Are you a fan of architecture, in particular Art Nouveau? Then you have to go to Brussels. Use this guide as your very own Art Nouveau tour. With so many examples spread throughout the city, I have broken it down into three main areas creating your very own architectural walking tour. Use the Art Nouveau Brussels map to give you the exact addresses for you to stroll and admire these impressive hidden gems. (Updated May 2022)
Experience | Take a 3-hour guided tour to learn about the origins and the development of the Art Nouveau architectural style in Brussels. The tour takes you to the Bailli district to see several of the most important Art Nouveau houses in the city and finishes at the Victor Horta Museum, click here to book.
Art Nouveau Brussels
Brussels is well-known for its Art Nouveau architecture, and some say, it’s where it all began. It was where architects Victor Horta and Paul Hankar, who was credited with designing the first two Art Nouveau buildings in the world, lived and worked. Ever since then, more than 1,000 buildings, from private homes to public spaces, were built in the Art Nouveau style in Brussels between 1890 and 1910, but only about half of them remain today.
What is Art Nouveau?
Classic Art Nouveau style is usually made of materials associated with the turn of the century, such as iron, glass, and exposed brick. Art Nouveau architects and artists incorporated fluid lines and geometric shapes into their designs. They were often inspired by nature. At the time, it was incredibly expensive and therefore usually reserved for only the very rich. By 1910, Art Nouveau was out of style. It was first replaced by Art Deco and then later by Modernism.
Art Nouveau Tour #1
HOTEL SOLVAY (224 Louise Ave)
Designed in 1900 by architect Victor Horta. He designed every detail from furniture to lighting to tableware. It’s now designated a UNESCO World Heritage Site and is open to the public for tours.
HOTEL TASSEL (6 Rue Paul Emilie Janson)
Designed in 1893 by architect Victor Horta and has been designated a UNESCO World Heritage Site.
OCTAVE VAN RYSSELBERGHE HOUSE (83 Rue de Livourne)

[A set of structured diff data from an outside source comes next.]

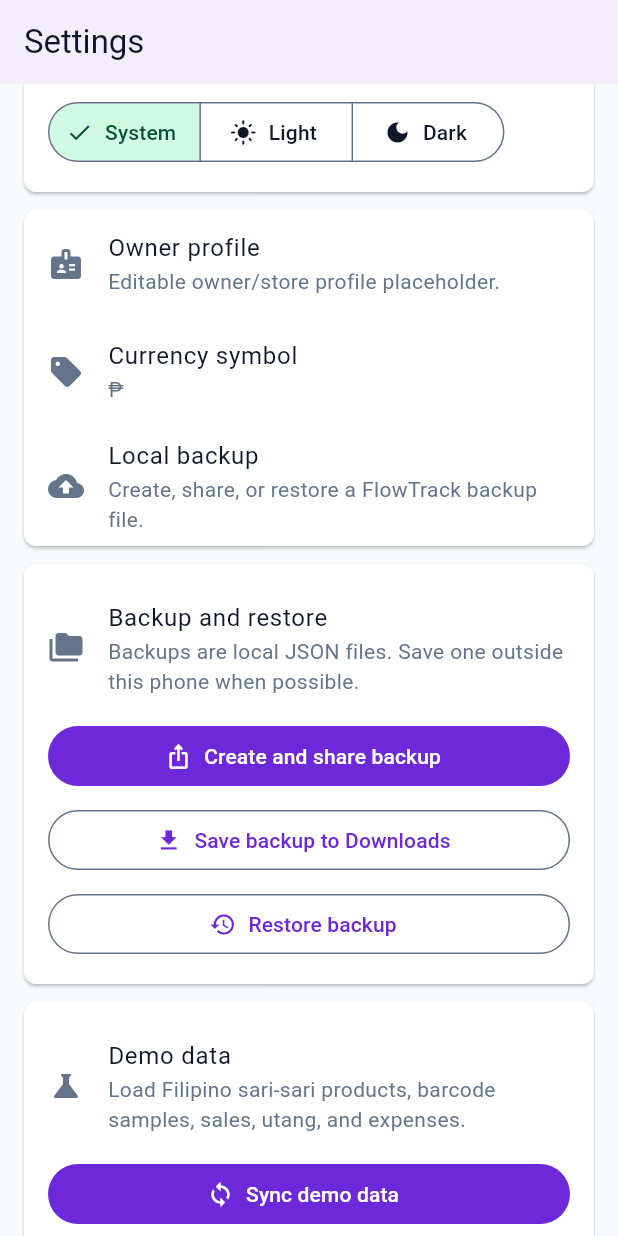
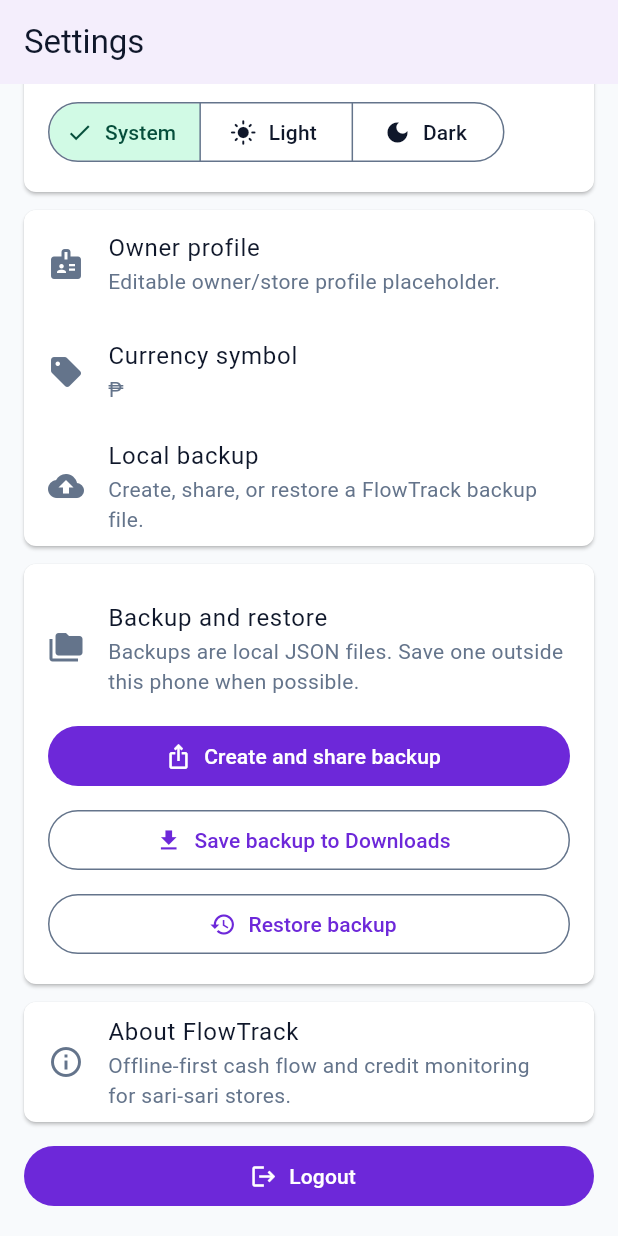
Before and after one commit to lucifron28/FlowTrack, a Flutter app: the SettingsScreen screen opened by its route, scrolled down 152 dp, on a phone screen of 412 x 824 dp. Run offline on Flutter 3.47's test engine with Material 3 defaults, Android fonts, the phone set to English and light mode, and no system bars; our stand-ins replace drift, drift_flutter, flutter_riverpod, flutter_secure_storage, go_router, pdf; missing offline and left inert: barcode, mobile_scanner; accounts and stored records are empty; generated files the repository leaves out were written again.

Commit message:
fix(settings): hide demo data tools outside demo mode

```diff
--- a/lib/features/settings/screens/settings_screen.dart
+++ b/lib/features/settings/screens/settings_screen.dart
@@ -2,6 +2,7 @@
 import 'package:flutter_riverpod/flutter_riverpod.dart';
 
 import '../../../core/config/app_config.dart';
+import '../../../core/config/app_environment.dart';
 import '../../../shared/providers/app_providers.dart';
 
 class SettingsScreen extends ConsumerWidget {
@@ -14,6 +15,9 @@
     final themeMode = ref.watch(themeModeProvider);
     final storeNameAsync = ref.watch(storeNameProvider);
     final authState = ref.watch(authControllerProvider).value;
+    final appMode = ref.watch(appModeProvider);
+    final isDemo = appMode == AppMode.demo;
+
     return Scaffold(
       appBar: showAppBar ? AppBar(title: const Text('Settings')) : null,
       body: ListView(
@@ -22,7 +26,33 @@
           Card(
             child: ListTile(
               leading: const Icon(Icons.storefront),
-              title: Text(storeNameAsync.value ?? AppConfig.appName),
+              title: Row(
+                mainAxisSize: MainAxisSize.min,
+                children: [
+                  Text(storeNameAsync.value ?? AppConfig.appName),
+                  if (isDemo) ...[
+                    const SizedBox(width: 8),
+                    Container(
+                      padding: const EdgeInsets.symmetric(
+                        horizontal: 6,
+                        vertical: 2,
+                      ),
+                      decoration: BoxDecoration(
+                        color: Theme.of(context).colorScheme.errorContainer,
+                        borderRadius: BorderRadius.circular(4),
+                      ),
+                      child: Text(
+                        'DEMO',
+                        style: TextStyle(
+                          color: Theme.of(context).colorScheme.onErrorContainer,
+                          fontSize: 10,
+                          fontWeight: FontWeight.bold,
+                        ),
+                      ),
+                    ),
+                  ],
+                ],
+              ),
               subtitle: const Text(AppConfig.appDescription),
               trailing: const Text(AppConfig.appVersion),
             ),
@@ -100,8 +130,7 @@
           ),
           const SizedBox(height: 12),
           _BackupToolsCard(),
-          const SizedBox(height: 12),
-          _QaToolsCard(),
+          if (isDemo) ...[const SizedBox(height: 12), _QaToolsCard()],
           const SizedBox(height: 12),
           Card(
             child: ListTile(
```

Designed by architect Octave van Rysselberghe in 1912 for his personal residence.
CIAMERLANIE HOUSE (48 Rue Defacqz)
Designed by architect Paul Hankar in 1897 for Albert Ciamberlani.
HANKER HOUSE (71 Rue Faider)
Designed by architect Paul Hanker in 1893 for his own personal residence.
UNNAMED HOUSES (83 Rue Faider and 92 Rue Africaine)
HORTA HOUSE (25 Rue Americaine)
Now referred to as the Horta Museum was designed by Victor Horta in 1901. This designated UNESCO World Heritage Site is open to the public for tours
1. Art Nouveau Walking Tour Brussels – Louise to Ixelles to St. Gilles
Art Nouveau Tour #2
CAUCHIE HOUSE (5 Rue des Francs)
Designed by Paul Cauchie in 1905 for his personal residence, known as the Cauchie House. What makes this house unique is the golden art mural on its façade with the inscription ‘Par nous, pour nous’ or ‘By us, for us.’
SAINT-CYR HOUSE (11 Ambiorix Square)
VILLA GERMAINE HOUSE (24 Palmerston Avenue)
HOTEL VAN EETVELDE (4 Palmerston Avenue)
GUTENBERG AND MARIE LOUISE SQUARES
Many unknown and unnamed art nouveau homes in and around Marie-Louise Square are definitely worth exploring.
2. Art Nouveau Walking Tour Brussels – Cinquantenaire Park to the Squares Neighbourhood
Art Nouveau Tour #3
AVENUE LOUIS BERTRAND (43 Louis Bertrand Avenue)
Many unknown and unnamed art nouveau homes on this lovely tree-lined street is the perfect area to stroll and admire the homes.
AUTRIQUE HOUSE (266 Chaussée de Haecht)
The Autrique House was the first townhouse built by Victor Horta, in 1893.
3. Art Nouveau Walking Tour Brussels – Avenue Louis Bertrand (Schaerbeek) Neighbourhood
Related reading | If you are in Brussels and looking for those unmissable day trips, check out my article 5 Must-See Cities Beyond Brussels
As a holidaymaker…
If you don’t want to do your own walking tour as I’ve done, check out the Brussels Art Nouveau and Art Deco (BANAD) festival where for three consecutive weekends in March select buildings ranging from smaller townhomes to large mansions to public buildings are open to the public for tours led by professional guides. If you love architecture as much as I do this is the top thing to do in Brussels.